Provide specific examples of treatment strategies for the four major approaches in clinical psychology(psychodynamic, cognitive-behavioral, humanistic, and family systems) and evaluate their effectiveness.
Hi there! I have put together some information about the four therapies you mention. I have attached it for you to use and copied and pasted the same information below - it may be easier for you to see it on the Word document I attached. I hope this will guide you for your homework assignment. Best of luck to you! :)

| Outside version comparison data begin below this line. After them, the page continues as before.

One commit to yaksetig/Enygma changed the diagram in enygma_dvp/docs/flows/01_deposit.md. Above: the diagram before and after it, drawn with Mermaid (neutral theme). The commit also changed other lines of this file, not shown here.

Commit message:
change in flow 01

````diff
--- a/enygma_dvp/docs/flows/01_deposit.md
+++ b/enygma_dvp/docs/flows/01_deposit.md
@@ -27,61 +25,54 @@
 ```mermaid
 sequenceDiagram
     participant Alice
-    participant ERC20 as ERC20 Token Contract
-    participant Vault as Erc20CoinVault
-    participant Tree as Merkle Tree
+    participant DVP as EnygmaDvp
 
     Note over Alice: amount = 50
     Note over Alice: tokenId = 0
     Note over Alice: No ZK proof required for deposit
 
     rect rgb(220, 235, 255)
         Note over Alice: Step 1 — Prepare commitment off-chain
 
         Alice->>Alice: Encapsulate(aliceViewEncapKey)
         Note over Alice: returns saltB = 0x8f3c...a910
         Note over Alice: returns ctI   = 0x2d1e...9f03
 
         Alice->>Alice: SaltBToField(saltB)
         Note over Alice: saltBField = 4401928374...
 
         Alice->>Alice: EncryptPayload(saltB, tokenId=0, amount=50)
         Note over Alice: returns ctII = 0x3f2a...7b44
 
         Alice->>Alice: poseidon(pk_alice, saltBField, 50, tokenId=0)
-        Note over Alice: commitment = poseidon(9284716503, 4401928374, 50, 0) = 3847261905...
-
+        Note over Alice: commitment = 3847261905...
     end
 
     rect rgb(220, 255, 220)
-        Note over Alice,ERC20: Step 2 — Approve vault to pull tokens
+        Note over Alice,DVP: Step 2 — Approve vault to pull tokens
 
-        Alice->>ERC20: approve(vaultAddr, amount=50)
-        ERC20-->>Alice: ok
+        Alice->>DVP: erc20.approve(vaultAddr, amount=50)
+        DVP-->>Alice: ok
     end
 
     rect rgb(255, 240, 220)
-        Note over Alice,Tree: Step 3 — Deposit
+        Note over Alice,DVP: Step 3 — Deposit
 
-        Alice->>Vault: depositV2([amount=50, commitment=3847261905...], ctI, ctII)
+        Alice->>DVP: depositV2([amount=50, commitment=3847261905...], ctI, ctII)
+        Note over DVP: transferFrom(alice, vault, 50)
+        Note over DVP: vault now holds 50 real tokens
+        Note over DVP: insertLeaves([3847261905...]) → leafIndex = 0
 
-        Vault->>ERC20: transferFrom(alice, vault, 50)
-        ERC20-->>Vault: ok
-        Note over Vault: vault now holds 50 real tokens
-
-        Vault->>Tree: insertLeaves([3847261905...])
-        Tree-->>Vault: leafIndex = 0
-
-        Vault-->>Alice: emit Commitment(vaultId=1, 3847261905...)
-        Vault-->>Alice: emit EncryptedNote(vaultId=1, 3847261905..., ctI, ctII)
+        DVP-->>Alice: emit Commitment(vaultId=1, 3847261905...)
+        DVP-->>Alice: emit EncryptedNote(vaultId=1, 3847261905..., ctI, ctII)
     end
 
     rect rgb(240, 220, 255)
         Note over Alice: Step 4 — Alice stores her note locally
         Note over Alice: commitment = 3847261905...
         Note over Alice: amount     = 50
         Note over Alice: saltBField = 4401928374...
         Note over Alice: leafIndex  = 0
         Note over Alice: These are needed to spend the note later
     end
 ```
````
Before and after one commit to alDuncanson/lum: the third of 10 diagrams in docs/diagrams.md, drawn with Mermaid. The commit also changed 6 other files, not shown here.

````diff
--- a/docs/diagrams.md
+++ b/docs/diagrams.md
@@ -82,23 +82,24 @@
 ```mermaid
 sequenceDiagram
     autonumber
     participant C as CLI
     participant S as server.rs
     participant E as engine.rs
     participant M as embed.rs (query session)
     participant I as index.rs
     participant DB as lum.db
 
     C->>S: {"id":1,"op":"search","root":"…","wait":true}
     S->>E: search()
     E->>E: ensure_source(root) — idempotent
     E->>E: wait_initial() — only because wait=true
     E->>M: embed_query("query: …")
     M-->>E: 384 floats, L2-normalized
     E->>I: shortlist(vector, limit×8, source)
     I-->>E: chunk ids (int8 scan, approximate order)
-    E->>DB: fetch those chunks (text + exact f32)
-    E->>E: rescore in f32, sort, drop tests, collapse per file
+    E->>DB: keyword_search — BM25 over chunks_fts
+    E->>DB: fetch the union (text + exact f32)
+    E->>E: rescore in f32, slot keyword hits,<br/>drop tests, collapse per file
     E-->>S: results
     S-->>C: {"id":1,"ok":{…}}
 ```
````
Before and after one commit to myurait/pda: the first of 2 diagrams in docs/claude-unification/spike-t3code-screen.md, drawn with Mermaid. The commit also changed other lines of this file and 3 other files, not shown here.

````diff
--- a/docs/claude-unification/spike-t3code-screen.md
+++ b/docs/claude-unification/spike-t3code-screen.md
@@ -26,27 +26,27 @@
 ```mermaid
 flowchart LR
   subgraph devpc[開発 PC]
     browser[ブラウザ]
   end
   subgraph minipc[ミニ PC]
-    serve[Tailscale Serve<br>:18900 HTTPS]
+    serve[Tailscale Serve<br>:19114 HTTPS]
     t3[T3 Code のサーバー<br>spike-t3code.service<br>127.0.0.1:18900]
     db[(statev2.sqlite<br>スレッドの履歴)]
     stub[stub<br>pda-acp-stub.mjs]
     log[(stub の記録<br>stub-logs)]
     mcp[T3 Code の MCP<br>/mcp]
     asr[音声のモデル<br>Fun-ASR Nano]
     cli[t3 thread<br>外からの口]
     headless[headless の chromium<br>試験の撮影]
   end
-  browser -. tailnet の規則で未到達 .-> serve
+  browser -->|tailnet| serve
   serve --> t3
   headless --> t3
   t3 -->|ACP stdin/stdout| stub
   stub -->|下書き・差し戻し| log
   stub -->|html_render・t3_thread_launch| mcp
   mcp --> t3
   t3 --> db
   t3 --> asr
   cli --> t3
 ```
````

Hello there! I will be glad to help you with the stated question regarding theories of psychology and psychotherapy. You must break down each form of therapy into its trademark components. I will be glad to help you break it apart.
Psychodynamic (the longest and "deepest" of the four):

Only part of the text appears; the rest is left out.